One morning I was taking the # 1 NYC subway, which is a local subway, from 34th to 72nd. Normally I take the express but, for some reason, I’d chosen not to on this particular day. So, there I was, on the train, just listening to my music on my iPhone and kind of looking around when I noticed a woman on board with what appeared to be her two daughters.
Moments later, the train stops and I see the woman and two girls, who were maybe nine or ten years old, get up and get off. I reflexively looked back to where they were sitting and noticed an iPhone with no one around it, obviously mistakenly left behind.
They were already on the platform walking away, so I grabbed the phone, exited the train, and started yelling, “Miss! Miss! Miss!” Eventually the woman turned around and saw that I had her daughter’s iPhone in my hand.
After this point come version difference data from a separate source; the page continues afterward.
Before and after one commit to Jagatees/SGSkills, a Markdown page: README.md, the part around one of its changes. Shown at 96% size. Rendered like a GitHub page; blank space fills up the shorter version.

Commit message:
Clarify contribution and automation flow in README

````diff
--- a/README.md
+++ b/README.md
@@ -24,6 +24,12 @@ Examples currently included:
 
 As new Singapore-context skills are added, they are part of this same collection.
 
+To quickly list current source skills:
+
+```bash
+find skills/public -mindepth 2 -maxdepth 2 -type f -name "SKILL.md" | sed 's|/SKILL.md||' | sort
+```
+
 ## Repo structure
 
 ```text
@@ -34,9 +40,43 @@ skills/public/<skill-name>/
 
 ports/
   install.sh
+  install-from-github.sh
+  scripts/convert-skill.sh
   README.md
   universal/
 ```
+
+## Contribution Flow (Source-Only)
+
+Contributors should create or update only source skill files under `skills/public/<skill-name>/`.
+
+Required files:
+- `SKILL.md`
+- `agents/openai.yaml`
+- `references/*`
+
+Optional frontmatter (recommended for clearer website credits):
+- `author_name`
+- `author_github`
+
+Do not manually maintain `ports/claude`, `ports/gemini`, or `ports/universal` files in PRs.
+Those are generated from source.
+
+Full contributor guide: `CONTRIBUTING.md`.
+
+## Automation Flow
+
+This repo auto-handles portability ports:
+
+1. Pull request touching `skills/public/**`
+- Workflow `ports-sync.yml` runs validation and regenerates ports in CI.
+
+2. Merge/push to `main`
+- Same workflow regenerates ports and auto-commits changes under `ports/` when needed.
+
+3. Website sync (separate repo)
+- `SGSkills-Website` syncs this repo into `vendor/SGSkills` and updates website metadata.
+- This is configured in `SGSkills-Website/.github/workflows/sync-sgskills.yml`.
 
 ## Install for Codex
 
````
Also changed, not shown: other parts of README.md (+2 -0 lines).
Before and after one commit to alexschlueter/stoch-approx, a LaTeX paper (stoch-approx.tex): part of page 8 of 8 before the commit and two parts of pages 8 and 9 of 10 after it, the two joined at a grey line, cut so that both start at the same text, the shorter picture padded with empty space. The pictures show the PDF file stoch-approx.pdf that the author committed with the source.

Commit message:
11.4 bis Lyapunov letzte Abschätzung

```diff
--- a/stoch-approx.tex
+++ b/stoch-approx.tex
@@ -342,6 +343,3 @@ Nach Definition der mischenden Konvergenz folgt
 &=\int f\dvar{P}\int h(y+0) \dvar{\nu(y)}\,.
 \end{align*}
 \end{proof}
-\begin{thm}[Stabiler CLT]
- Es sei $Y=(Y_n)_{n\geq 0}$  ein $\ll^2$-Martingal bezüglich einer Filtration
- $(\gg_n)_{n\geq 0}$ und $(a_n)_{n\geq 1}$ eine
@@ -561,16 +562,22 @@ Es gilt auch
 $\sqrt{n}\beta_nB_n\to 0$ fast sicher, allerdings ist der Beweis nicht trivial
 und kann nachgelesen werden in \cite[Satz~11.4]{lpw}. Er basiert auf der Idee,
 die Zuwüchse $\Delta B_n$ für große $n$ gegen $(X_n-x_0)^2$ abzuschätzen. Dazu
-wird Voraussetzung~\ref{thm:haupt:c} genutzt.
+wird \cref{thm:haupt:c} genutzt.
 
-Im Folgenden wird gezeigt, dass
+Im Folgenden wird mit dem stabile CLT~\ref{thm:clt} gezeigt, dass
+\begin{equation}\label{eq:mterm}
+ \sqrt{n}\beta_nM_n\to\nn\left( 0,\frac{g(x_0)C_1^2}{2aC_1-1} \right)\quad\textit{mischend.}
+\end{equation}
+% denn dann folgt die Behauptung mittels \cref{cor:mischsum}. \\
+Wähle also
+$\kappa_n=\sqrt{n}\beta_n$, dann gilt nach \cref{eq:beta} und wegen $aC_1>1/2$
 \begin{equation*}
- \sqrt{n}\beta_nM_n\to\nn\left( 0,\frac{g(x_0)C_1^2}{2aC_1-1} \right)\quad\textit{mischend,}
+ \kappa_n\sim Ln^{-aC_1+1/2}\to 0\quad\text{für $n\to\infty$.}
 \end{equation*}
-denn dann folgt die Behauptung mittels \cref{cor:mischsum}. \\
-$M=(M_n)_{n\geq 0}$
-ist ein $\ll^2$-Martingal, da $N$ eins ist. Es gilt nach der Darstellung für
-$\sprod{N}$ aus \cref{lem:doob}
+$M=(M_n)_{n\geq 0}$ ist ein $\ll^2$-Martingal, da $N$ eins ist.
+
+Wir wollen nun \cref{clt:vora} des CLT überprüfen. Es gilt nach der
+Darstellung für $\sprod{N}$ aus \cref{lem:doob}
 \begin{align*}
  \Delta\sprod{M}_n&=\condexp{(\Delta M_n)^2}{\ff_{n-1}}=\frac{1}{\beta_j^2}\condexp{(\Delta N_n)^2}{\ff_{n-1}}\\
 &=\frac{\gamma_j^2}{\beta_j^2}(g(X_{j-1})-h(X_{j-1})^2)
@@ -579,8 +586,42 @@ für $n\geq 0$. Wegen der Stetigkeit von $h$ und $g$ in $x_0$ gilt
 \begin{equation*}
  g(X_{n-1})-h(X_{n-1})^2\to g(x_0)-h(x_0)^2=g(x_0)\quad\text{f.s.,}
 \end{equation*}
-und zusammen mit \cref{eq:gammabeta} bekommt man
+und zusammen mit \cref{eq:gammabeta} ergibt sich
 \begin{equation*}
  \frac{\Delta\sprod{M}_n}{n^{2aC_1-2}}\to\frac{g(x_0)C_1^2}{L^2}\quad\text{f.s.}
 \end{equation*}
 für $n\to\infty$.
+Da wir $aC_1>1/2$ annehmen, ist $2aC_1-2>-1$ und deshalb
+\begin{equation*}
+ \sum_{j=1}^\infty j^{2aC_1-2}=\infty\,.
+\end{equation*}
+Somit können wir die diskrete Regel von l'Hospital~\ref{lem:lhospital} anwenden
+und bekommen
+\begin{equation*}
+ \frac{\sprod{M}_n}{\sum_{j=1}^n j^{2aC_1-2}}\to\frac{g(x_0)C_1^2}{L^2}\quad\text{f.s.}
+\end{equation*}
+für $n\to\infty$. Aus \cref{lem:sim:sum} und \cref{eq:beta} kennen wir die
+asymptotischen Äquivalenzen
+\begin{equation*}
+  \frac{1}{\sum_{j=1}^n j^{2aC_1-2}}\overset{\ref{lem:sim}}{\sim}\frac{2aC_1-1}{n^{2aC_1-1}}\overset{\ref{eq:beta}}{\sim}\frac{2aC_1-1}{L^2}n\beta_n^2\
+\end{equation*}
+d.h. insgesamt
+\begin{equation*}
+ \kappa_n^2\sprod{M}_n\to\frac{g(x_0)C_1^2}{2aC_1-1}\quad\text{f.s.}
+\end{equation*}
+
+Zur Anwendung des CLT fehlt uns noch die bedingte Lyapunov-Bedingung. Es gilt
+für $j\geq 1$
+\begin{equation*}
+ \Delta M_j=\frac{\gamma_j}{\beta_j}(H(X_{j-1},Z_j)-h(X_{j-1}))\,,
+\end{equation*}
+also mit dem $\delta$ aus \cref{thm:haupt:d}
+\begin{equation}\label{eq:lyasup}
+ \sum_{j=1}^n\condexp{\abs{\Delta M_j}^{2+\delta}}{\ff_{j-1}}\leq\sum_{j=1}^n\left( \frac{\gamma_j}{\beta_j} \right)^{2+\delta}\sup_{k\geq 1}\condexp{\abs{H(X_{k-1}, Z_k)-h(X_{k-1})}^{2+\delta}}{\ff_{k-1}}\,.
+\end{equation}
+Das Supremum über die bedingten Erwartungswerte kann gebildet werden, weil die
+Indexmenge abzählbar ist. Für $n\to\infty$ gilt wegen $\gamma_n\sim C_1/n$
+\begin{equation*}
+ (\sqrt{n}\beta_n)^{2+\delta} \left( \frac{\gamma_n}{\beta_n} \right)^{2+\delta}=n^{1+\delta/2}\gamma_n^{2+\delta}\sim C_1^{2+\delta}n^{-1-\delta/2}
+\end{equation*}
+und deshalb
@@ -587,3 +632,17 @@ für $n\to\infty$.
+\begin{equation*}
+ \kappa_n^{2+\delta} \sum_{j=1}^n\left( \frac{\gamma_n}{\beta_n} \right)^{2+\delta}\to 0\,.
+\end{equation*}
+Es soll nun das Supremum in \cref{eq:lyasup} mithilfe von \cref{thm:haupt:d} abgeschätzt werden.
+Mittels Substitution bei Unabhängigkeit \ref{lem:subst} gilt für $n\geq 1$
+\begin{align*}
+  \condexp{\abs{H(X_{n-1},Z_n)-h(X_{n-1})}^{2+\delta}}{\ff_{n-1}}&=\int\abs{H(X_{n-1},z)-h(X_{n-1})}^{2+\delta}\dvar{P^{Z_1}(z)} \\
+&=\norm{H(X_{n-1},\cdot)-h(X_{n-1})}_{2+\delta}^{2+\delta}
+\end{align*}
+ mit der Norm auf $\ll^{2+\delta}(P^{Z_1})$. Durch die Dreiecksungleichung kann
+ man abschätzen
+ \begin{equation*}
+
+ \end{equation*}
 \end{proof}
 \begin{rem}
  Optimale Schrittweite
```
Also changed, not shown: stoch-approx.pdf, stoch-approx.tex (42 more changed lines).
She made her way back to me, I handed it over, and she said thank you before I turned around and got back on the train.
As the doors started to close in preparation for our departure, I said something about it being a “New York Moment” and how this should go in the New York Times Metropolitan Diary, a local publication that often shares New York stories. Realistically, that wasn’t my goal; I simply felt good about reuniting the cell phone with child and I wanted to share that feeling with others.
Just then, a woman comes to me and I notice that she has a notepad in her hands. She then proceeds to tell me how she is going to make that happen – she was going to write up a piece and submit it to the Metropolitan Diary. I kind of laughed and told her that the story should be titled something like “Dashing Young Man Saves iPhone,” but in talking to her, I learned that she was serious. She was actually a writer who had already published like 16 books, and she wanted me to be in her next piece.
Certainly, I absolutely appreciated that this woman wanted to tell the world about my good deed. However, I shared with her that, while I knew how horrible it would be for that young girl to lose her phone, the bigger piece was how I felt about myself by taking action. In that mini-second when I noticed the phone had been left behind, I had two choices. I could’ve done nothing and let the train doors close, risking that someone else would pick up the phone with no intention of reuniting it with its rightful owner, or I could take action. I chose the second and it felt really, really good.
This situation also taught me that you never know who’s watching you, your actions, and also your inactions. Take the right action and you may even inspire someone else to do the same. Whether someone writes about you and shares what you did with millions of others or they simply take a mental note and tell their family and friends what they witnessed earlier that day, it may help someone else take the necessary steps the next time they’re faced with a similar choice. Either way, it’s a win-win.